His father - the late maharajah of Gwalior and one of the richest men in the world - had a silver train that chugged around the dining table with decanters for his guests. Whenever the guest would reach for the decanter, the mischievous maharajah would press a button and the train would move the drink further down the silver track.
Mr Scindia could have usefully employed just such a button to jump the Agra-New Delhi express into motion on Sunday night and escape a mob attack. The 42-year- old minister, his family and entourage were sitting on board the Shatabdi Express, which stopped in Agra to bring tourists back to New Delhi after viewing the Taj Mahal. Suddenly, 1,000 angry supporters of the right-wing Hindu Bharatiya Janata Party (BJP), armed with iron rods and sticks, overran the platform and headed straight to the Scindias' first-class carriage.

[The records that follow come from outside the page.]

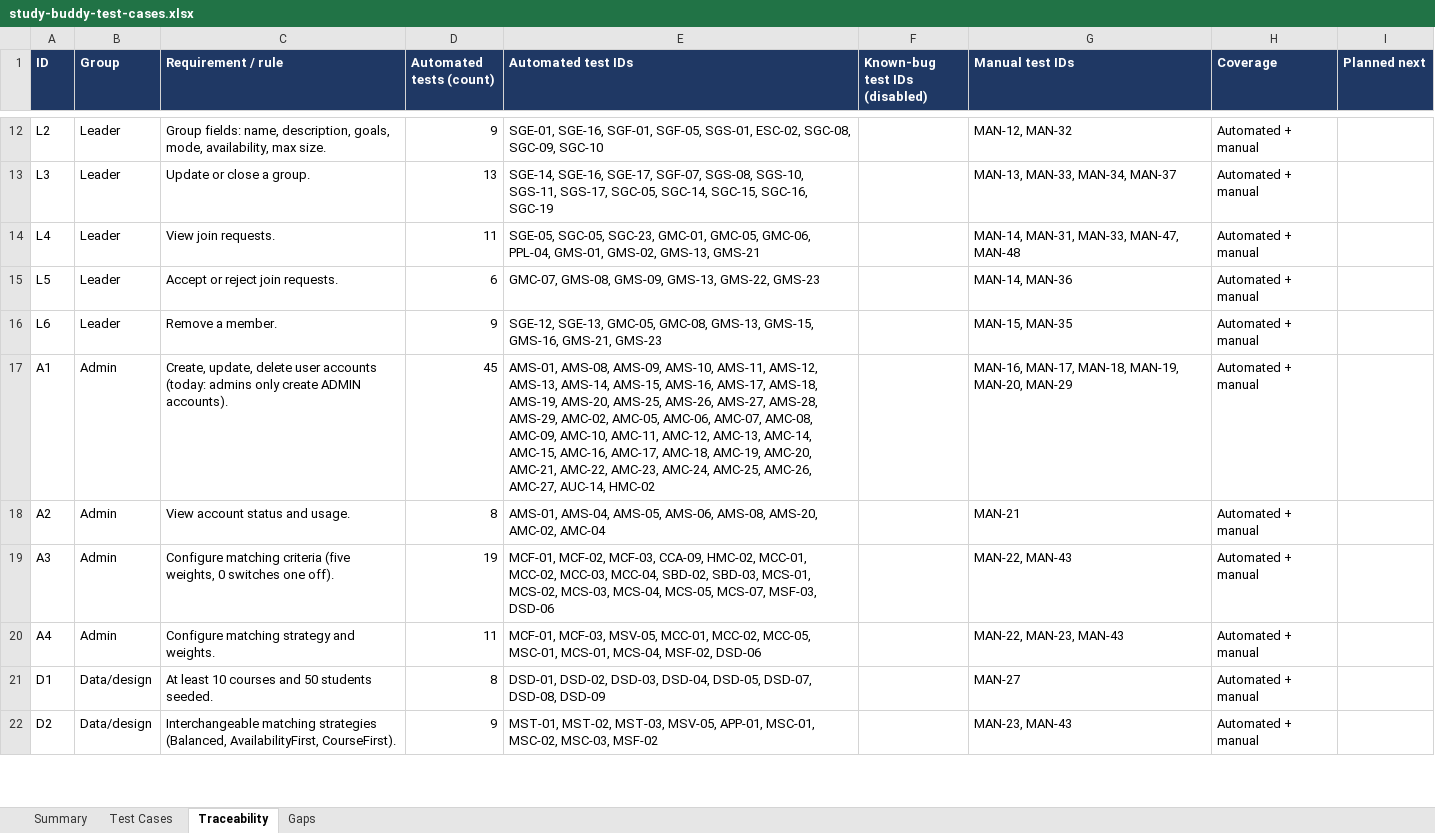
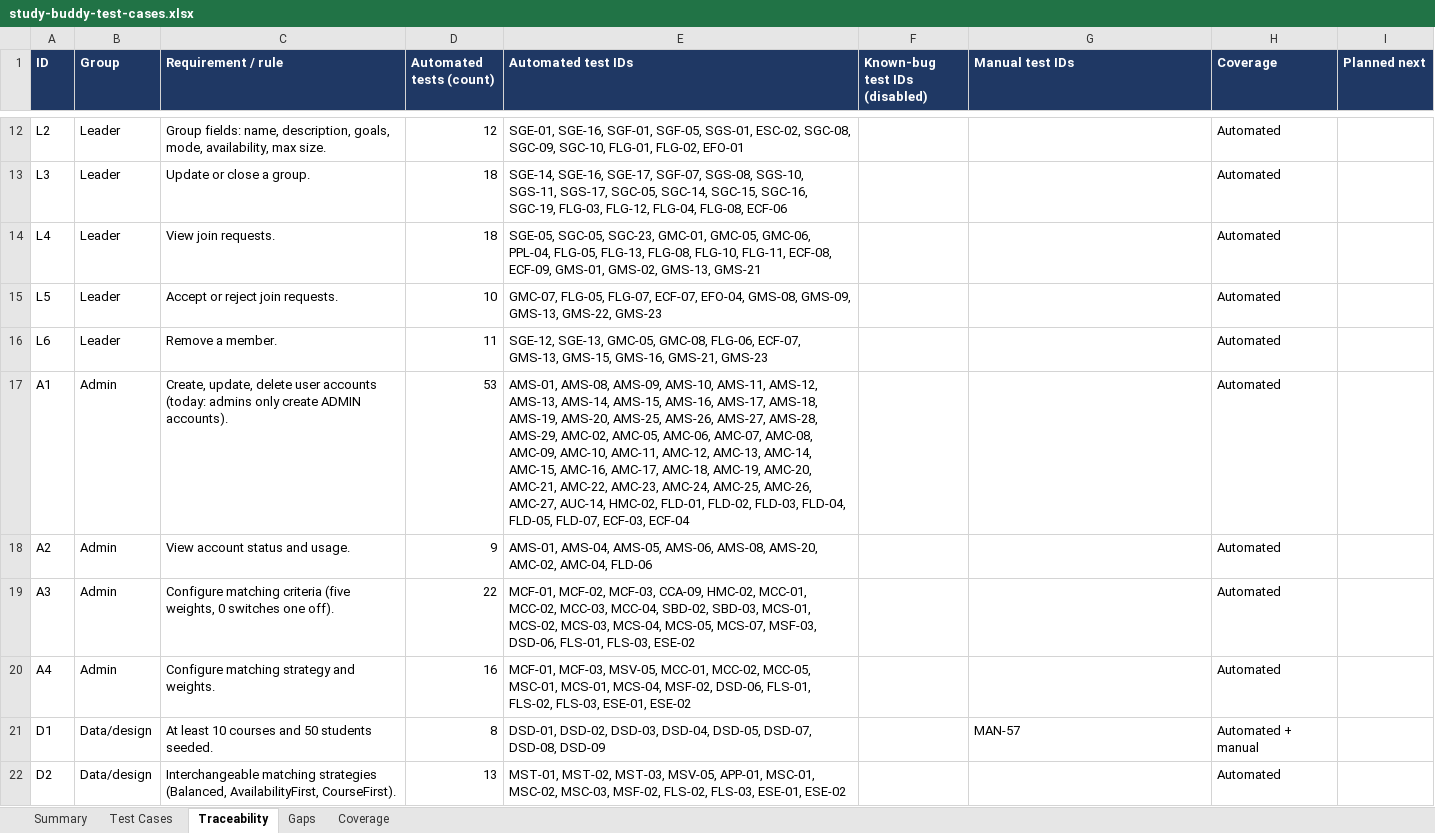
Before and after one commit to bryanlimwh/IS442-OOP-G2T5, an Excel workbook: docs/test-cases/study-buddy-test-cases.xlsx, sheet Traceability, drawn as a sheet; only a part is shown, gaps mark what is left out; values as stored, in another font and other column widths than the file's, no borders; the diff covers the shown part only; the diff names each change by its address in the sheet, - before the commit and + after, or states it on an @@ line.

```diff
--- a/docs/test-cases/study-buddy-test-cases.xlsx (sheet Traceability)
+++ b/docs/test-cases/study-buddy-test-cases.xlsx (sheet Traceability)
+sheet tab: Coverage
-D12 (Automated tests (count)): 9
+D12 (Automated tests (count)): 12
-E12 (Automated test IDs): …SGC-08, SGC-09, SGC-10
+E12 (Automated test IDs): …SGC-08, SGC-09, SGC-10, FLG-01, FLG-02, EFO-01
-G12 (Manual test IDs): MAN-12, MAN-32
+G12 (Manual test IDs): (empty)
-H12:H20 (Coverage): Automated + manual
+H12:H20 (Coverage): Automated
-D13 (Automated tests (count)): 13
+D13 (Automated tests (count)): 18
-E13 (Automated test IDs): …SGC-15, SGC-16, SGC-19
+E13 (Automated test IDs): …SGC-15, SGC-16, SGC-19, FLG-03, FLG-12, FLG-04, FLG-08, ECF-06
-G13 (Manual test IDs): MAN-13, MAN-33, MAN-34, MAN-37
+G13 (Manual test IDs): (empty)
-D14 (Automated tests (count)): 11
+D14 (Automated tests (count)): 18
-E14 (Automated test IDs): …GMC-06, PPL-04, GMS-01, GMS-02,…
+E14 (Automated test IDs): …GMC-06, PPL-04, FLG-05, FLG-13, FLG-08, FLG-10, FLG-11, ECF-08, ECF-09, GMS-01, GMS-02,…
-G14 (Manual test IDs): MAN-14, MAN-31, MAN-33, MAN-47, MAN-48
+G14 (Manual test IDs): (empty)
-D15 (Automated tests (count)): 6
+D15 (Automated tests (count)): 10
-E15 (Automated test IDs): GMC-07, GMS-08, GMS-09,…
+E15 (Automated test IDs): GMC-07, FLG-05, FLG-07, ECF-07, EFO-04, GMS-08, GMS-09,…
-G15 (Manual test IDs): MAN-14, MAN-36
+G15 (Manual test IDs): (empty)
-D16 (Automated tests (count)): 9
+D16 (Automated tests (count)): 11
-E16 (Automated test IDs): …GMC-05, GMC-08, GMS-13, GMS-15,…
+E16 (Automated test IDs): …GMC-05, GMC-08, FLG-06, ECF-07, GMS-13, GMS-15,…
-G16 (Manual test IDs): MAN-15, MAN-35
+G16 (Manual test IDs): (empty)
-D17 (Automated tests (count)): 45
+D17 (Automated tests (count)): 53
-E17 (Automated test IDs): …AMC-27, AUC-14, HMC-02
+E17 (Automated test IDs): …AMC-27, AUC-14, HMC-02, FLD-01, FLD-02, FLD-03, FLD-04, FLD-05, FLD-07, ECF-03, ECF-04
-G17 (Manual test IDs): MAN-16, MAN-17, MAN-18, MAN-19, MAN-20, MAN-29
+G17 (Manual test IDs): (empty)
-D18 (Automated tests (count)): 8
+D18 (Automated tests (count)): 9
-E18 (Automated test IDs): …AMS-20, AMC-02, AMC-04
+E18 (Automated test IDs): …AMS-20, AMC-02, AMC-04, FLD-06
-G18 (Manual test IDs): MAN-21
+G18 (Manual test IDs): (empty)
-D19 (Automated tests (count)): 19
+D19 (Automated tests (count)): 22
-E19 (Automated test IDs): …MCS-07, MSF-03, DSD-06
+E19 (Automated test IDs): …MCS-07, MSF-03, DSD-06, FLS-01, FLS-03, ESE-02
-G19 (Manual test IDs): MAN-22, MAN-43
+G19 (Manual test IDs): (empty)
-D20 (Automated tests (count)): 11
+D20 (Automated tests (count)): 16
-E20 (Automated test IDs): …MCS-04, MSF-02, DSD-06
+E20 (Automated test IDs): …MCS-04, MSF-02, DSD-06, FLS-01, FLS-02, FLS-03, ESE-01, ESE-02
-G20 (Manual test IDs): MAN-22, MAN-23, MAN-43
+G20 (Manual test IDs): (empty)
-G21 (Manual test IDs): MAN-27
+G21 (Manual test IDs): MAN-57
-D22 (Automated tests (count)): 9
+D22 (Automated tests (count)): 13
-E22 (Automated test IDs): …MSC-02, MSC-03, MSF-02
+E22 (Automated test IDs): …MSC-02, MSC-03, MSF-02, FLS-02, FLS-03, ESE-01, ESE-02
-G22 (Manual test IDs): MAN-23, MAN-43
+G22 (Manual test IDs): (empty)
-H22 (Coverage): Automated + manual
+H22 (Coverage): Automated
```
Also changed, not shown: 5 added rows and 200 edited cells elsewhere in this sheet, sheet Test Cases, sheet Summary, sheet Gaps, 29 other files.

'Had they got into my compartment, these hoodlums would have lynched me,' Mr Scindia later told the press. The minister's 22- year-old son and a bodyguard were injured trying to protect him. Press reports said the BJP supporters were seeking revenge after several party leaders were beaten up earlier that day in Agra by youths belonging to the ruling Congress party, to which Mr Scindia belongs.
Mr Scindia claimed the Hindu militants had been tipped off. 'How else can you explain the sudden appearance of a mob . . . with full information about the last coach of the train in which we were travelling?' he asked. In his feudal seat of Gwalior there are throngs of BJP militants who detest him - including his own mother and sister.
Mr Scindia's feud with his mother, Vijaya Raje, began during the 1971 Emergency, when Indira Gandhi jailed many Indian royals. While his mother was locked inside a cell with prostitutes, her son fled to Nepal. On his return, he joined Mrs Gandhi's Congress party, and his widowed mother never forgave him for this. They inhabit different wings of the same huge palace but now are fierce enemies.
Both mother and son have large numbers of supporters in Gwalior, in the central Indian state of Madhya Pradesh, and throughout yesterday rival bands of BJP and Congress militants clashed.
In New Delhi, some politicians expressed concern that, on top of the religious fighting India has recently suffered, there may now be a wave of political violence.Reuse content